* **What you have to do**
Please work out how many lines in the entries below include the string "index", and reply with the number alone.

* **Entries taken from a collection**

▼

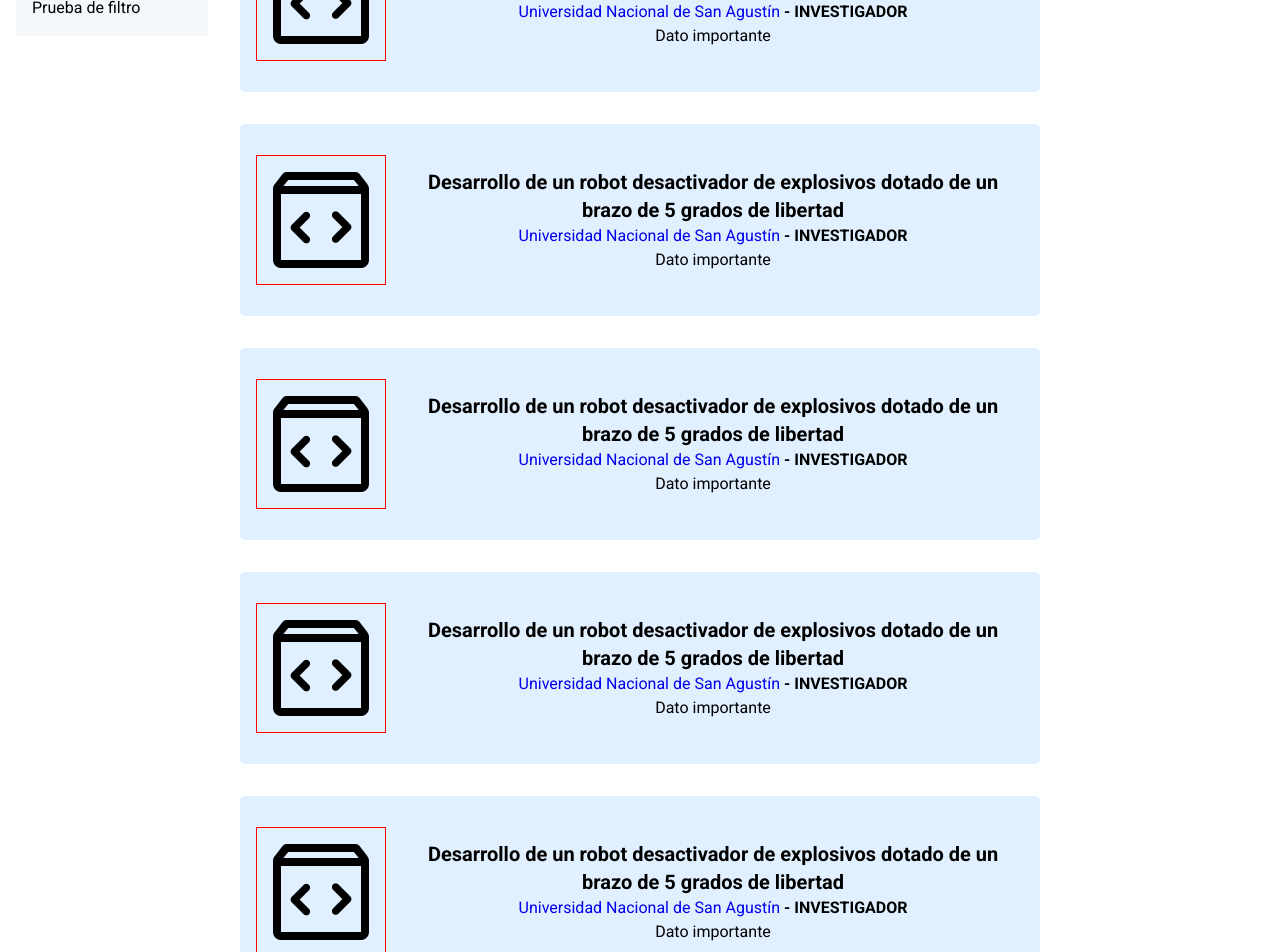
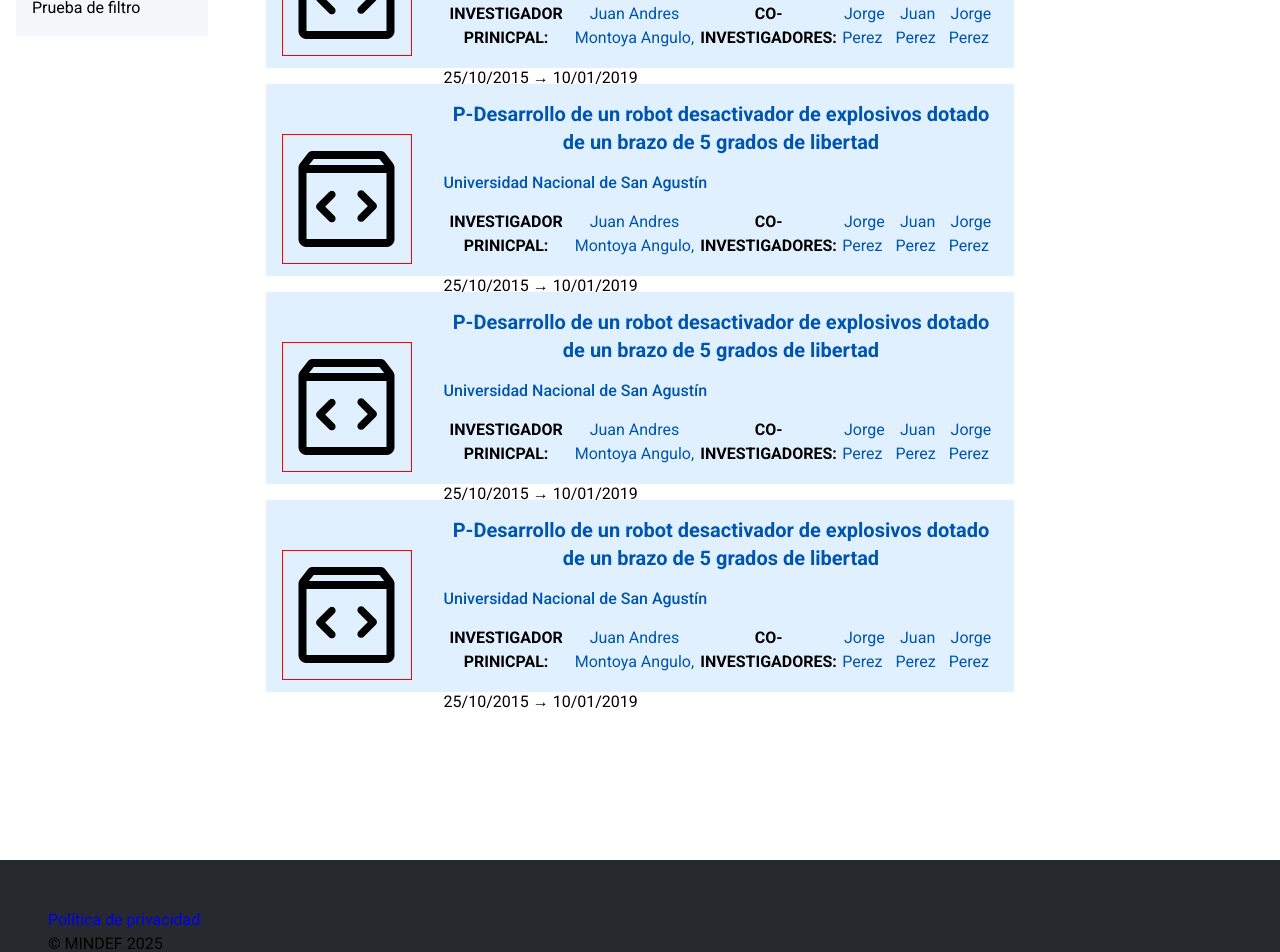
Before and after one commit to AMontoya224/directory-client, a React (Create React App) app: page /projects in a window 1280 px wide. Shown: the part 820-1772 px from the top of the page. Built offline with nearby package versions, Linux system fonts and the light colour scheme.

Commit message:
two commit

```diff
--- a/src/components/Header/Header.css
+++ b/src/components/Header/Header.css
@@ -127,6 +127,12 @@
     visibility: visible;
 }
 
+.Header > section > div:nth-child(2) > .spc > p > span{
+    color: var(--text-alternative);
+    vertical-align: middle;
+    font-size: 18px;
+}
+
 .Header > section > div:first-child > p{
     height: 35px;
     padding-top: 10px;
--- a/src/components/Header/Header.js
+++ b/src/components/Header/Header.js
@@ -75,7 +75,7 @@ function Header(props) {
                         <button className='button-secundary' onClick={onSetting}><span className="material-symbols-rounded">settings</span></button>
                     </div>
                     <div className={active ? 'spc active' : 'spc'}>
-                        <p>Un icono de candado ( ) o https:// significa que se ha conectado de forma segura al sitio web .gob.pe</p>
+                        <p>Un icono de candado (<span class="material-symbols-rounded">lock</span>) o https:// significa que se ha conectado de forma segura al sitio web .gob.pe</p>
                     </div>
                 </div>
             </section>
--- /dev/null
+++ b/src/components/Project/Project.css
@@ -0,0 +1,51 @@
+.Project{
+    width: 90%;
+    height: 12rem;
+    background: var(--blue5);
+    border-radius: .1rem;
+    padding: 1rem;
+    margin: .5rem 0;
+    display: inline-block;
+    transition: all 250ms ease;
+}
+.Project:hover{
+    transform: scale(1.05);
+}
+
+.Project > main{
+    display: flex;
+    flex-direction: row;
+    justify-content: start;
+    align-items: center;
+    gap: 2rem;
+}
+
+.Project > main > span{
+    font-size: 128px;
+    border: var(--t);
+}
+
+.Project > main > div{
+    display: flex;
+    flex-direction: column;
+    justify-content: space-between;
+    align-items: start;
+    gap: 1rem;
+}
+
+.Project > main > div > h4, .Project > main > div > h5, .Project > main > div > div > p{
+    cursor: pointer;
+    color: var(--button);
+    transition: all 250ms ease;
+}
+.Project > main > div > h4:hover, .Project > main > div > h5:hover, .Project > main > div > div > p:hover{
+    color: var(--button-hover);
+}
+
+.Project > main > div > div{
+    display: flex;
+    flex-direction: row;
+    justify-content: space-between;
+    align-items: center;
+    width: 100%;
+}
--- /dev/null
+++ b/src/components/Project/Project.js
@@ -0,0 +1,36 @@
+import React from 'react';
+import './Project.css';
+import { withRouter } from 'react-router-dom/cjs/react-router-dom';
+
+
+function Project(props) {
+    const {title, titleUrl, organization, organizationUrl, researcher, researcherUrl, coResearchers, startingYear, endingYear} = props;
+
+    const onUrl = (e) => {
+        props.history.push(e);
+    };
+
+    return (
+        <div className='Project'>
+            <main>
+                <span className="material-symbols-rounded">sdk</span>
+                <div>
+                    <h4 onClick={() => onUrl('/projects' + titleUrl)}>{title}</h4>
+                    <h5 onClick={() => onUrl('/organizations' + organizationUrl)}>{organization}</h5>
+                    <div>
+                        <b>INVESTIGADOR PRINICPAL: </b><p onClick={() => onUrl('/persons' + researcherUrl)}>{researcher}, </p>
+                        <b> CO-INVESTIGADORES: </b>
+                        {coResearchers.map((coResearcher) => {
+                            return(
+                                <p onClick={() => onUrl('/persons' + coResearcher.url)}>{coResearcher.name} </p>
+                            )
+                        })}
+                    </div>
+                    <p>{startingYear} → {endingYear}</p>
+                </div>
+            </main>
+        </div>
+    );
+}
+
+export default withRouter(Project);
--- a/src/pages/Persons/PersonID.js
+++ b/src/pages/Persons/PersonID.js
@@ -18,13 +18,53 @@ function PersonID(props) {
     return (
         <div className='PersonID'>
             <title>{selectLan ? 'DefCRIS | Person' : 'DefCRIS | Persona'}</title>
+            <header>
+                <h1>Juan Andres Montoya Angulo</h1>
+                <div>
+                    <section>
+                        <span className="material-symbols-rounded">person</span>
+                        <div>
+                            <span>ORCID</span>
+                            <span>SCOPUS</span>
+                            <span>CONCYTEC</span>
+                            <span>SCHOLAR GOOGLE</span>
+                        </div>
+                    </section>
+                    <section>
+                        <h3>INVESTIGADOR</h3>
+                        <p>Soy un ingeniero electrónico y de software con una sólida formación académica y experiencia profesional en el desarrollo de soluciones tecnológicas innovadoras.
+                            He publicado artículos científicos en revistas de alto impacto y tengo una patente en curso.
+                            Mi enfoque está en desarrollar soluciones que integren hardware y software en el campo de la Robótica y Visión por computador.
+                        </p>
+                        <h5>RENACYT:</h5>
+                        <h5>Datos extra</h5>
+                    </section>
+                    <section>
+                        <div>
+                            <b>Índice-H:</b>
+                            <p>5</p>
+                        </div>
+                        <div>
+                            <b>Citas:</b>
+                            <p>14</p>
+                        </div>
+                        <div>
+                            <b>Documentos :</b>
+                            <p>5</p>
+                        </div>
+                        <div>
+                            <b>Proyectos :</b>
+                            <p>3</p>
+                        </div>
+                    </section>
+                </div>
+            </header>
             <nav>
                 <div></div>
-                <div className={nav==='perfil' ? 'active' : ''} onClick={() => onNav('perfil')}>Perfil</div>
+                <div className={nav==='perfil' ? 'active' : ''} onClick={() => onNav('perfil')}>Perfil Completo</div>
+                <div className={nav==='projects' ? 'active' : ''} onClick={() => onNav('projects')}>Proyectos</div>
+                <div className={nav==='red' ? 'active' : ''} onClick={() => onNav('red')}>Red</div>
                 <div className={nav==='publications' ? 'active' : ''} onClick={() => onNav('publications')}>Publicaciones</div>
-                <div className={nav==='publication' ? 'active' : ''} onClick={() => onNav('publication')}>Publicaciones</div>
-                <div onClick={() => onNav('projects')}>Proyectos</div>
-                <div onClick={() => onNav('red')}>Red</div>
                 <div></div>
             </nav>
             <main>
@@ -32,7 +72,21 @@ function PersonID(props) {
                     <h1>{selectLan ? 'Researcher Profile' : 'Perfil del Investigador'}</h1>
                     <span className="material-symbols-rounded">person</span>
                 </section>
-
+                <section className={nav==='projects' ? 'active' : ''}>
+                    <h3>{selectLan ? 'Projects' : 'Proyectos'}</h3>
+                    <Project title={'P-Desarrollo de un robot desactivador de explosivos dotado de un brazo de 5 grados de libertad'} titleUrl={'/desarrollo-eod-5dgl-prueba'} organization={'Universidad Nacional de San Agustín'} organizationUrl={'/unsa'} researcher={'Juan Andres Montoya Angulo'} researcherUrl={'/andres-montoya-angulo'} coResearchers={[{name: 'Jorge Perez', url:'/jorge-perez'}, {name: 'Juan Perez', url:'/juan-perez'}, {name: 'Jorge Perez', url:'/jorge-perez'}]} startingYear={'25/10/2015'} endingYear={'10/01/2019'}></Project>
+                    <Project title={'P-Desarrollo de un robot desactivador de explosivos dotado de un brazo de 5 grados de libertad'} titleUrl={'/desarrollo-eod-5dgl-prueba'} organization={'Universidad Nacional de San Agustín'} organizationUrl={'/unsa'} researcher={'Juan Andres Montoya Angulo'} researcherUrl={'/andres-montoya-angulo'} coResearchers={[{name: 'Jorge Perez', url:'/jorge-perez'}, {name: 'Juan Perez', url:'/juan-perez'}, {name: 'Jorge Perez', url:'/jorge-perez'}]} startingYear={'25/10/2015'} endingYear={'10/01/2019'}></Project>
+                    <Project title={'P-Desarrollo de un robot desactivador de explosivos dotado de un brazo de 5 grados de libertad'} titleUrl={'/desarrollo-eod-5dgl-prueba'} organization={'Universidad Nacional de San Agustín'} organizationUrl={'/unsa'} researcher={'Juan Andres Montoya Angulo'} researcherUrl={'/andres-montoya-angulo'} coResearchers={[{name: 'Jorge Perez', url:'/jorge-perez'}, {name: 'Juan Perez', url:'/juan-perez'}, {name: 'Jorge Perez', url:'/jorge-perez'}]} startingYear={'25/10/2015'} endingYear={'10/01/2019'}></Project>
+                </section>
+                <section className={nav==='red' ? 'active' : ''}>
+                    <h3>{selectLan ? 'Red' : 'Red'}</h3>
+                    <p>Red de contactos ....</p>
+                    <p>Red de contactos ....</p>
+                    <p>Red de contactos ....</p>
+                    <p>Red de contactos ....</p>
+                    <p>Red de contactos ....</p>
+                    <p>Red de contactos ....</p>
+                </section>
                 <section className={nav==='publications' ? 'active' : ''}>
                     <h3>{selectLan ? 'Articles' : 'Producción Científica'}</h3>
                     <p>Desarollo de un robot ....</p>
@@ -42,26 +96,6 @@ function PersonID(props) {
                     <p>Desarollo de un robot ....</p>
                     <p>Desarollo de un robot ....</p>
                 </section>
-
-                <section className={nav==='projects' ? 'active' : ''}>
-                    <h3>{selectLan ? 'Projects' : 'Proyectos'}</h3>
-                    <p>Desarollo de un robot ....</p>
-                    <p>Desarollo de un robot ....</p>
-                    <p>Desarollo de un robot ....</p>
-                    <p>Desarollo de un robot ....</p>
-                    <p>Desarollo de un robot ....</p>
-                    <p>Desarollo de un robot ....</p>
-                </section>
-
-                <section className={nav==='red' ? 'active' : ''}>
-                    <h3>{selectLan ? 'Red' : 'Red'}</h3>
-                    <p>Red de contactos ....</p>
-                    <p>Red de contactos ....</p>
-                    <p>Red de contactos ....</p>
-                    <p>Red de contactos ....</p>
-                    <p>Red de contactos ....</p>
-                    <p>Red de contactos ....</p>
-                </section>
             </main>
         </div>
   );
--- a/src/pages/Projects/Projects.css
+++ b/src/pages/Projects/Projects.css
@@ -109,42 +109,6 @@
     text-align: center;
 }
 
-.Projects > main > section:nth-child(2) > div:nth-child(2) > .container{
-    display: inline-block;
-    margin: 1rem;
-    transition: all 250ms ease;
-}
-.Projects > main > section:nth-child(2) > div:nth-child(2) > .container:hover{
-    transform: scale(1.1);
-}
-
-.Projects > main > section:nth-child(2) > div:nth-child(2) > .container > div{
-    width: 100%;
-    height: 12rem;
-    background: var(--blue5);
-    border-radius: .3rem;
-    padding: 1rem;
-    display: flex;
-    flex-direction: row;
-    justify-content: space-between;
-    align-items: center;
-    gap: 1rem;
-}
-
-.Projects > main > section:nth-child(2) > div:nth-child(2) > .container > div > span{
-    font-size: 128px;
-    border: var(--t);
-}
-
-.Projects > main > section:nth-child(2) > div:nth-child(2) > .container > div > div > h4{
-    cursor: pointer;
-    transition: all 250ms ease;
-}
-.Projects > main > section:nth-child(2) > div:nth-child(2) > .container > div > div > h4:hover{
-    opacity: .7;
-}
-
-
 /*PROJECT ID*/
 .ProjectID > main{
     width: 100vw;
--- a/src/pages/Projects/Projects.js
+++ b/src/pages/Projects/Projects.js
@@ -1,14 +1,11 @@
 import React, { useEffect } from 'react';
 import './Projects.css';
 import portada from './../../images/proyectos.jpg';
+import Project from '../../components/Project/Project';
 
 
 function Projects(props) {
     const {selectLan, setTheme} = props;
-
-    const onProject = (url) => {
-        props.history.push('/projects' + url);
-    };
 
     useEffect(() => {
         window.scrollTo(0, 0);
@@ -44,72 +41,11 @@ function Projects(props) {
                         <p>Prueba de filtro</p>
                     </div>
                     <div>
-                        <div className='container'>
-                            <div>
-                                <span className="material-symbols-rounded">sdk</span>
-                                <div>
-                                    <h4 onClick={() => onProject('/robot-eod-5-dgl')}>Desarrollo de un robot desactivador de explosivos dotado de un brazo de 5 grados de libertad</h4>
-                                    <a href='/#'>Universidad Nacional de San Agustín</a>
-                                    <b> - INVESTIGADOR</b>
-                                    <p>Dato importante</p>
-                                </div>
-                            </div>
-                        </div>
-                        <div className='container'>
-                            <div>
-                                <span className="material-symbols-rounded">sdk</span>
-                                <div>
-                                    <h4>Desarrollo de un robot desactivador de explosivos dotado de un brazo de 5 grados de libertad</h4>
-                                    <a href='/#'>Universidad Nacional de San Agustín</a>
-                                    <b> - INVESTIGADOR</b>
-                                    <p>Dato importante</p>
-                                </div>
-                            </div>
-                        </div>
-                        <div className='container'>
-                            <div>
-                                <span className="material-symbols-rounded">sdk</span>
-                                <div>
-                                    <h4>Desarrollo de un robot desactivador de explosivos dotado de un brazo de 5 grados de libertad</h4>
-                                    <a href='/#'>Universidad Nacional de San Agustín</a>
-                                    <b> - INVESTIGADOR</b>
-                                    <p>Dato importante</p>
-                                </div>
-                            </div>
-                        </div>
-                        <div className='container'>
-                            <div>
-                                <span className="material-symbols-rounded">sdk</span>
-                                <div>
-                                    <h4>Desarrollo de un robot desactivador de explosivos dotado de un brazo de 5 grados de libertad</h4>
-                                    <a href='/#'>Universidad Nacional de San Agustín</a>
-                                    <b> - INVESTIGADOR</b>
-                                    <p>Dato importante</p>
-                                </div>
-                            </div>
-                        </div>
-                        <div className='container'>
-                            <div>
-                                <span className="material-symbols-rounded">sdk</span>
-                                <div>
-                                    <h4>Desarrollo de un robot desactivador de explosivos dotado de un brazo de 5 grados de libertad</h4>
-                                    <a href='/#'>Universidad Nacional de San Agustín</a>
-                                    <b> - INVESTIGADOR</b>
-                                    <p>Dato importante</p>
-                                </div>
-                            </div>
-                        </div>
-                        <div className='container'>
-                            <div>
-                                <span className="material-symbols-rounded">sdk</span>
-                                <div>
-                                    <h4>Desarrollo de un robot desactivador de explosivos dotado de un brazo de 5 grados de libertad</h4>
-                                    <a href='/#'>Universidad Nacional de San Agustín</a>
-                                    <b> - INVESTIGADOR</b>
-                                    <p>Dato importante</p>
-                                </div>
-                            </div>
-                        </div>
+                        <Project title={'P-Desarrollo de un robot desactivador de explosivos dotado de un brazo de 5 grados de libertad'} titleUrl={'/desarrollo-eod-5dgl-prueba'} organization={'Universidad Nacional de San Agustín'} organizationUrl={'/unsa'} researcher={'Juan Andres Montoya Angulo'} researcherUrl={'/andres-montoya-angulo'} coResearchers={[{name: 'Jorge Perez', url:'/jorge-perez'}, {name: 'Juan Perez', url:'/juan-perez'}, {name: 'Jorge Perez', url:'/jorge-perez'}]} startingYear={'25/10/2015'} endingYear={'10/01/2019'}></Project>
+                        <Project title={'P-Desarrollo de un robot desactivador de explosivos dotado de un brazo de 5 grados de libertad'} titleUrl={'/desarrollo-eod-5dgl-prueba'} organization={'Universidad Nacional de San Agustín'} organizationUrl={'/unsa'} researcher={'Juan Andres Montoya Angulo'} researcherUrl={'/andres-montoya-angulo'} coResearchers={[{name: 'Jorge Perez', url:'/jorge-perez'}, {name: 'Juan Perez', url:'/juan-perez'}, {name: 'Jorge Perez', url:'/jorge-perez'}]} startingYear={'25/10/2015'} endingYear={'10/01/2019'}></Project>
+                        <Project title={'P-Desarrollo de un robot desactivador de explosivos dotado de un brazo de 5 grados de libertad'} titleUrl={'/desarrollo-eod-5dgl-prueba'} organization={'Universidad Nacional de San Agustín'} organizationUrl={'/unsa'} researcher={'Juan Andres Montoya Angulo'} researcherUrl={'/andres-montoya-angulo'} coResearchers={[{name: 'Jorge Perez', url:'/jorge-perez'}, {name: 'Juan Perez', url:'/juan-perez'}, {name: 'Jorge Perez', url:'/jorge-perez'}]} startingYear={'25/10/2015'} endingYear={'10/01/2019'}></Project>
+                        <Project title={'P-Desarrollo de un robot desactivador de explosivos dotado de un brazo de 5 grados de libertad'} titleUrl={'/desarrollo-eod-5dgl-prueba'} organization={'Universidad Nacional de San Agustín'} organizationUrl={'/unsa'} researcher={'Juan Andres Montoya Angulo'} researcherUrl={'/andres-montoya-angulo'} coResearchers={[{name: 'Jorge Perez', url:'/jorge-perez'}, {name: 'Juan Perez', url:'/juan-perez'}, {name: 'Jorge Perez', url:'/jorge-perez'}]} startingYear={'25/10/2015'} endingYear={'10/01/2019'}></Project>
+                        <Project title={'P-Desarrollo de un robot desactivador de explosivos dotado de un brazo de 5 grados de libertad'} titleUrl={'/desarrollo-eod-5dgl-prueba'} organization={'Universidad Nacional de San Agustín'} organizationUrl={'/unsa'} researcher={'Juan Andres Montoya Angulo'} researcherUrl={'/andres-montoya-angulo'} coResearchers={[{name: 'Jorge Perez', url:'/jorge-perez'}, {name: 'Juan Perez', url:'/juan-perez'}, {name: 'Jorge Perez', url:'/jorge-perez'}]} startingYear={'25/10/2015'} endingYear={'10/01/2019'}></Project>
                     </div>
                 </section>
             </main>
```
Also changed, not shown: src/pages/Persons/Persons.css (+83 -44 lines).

▲
▼

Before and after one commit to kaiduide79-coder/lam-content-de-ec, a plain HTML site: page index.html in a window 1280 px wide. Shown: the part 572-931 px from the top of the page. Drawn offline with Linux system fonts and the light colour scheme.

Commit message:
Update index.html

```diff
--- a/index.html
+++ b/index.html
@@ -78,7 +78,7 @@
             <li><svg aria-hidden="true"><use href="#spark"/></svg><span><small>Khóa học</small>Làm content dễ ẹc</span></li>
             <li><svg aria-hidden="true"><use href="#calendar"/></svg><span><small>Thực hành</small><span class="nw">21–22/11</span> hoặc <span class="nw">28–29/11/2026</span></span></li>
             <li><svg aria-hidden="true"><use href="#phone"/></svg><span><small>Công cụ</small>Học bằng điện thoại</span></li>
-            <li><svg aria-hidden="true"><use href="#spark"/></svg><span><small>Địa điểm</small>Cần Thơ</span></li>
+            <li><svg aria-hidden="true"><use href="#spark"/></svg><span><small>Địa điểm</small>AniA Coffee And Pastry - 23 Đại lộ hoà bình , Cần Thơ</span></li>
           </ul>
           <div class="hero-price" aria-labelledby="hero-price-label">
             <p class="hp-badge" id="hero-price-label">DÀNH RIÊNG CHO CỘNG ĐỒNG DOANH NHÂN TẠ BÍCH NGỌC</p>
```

▲
▼

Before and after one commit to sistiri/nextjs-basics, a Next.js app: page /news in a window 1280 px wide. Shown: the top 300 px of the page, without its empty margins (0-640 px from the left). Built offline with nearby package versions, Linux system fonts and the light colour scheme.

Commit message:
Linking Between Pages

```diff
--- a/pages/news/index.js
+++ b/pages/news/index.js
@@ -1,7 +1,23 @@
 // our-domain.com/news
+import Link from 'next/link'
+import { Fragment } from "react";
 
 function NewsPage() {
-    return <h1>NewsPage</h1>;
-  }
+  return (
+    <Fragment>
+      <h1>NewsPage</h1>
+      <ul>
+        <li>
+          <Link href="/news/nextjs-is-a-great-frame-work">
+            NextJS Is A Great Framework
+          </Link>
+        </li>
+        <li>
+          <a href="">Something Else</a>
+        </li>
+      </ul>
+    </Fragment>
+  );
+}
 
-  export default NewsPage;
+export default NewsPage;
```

▲

* **Written response**
6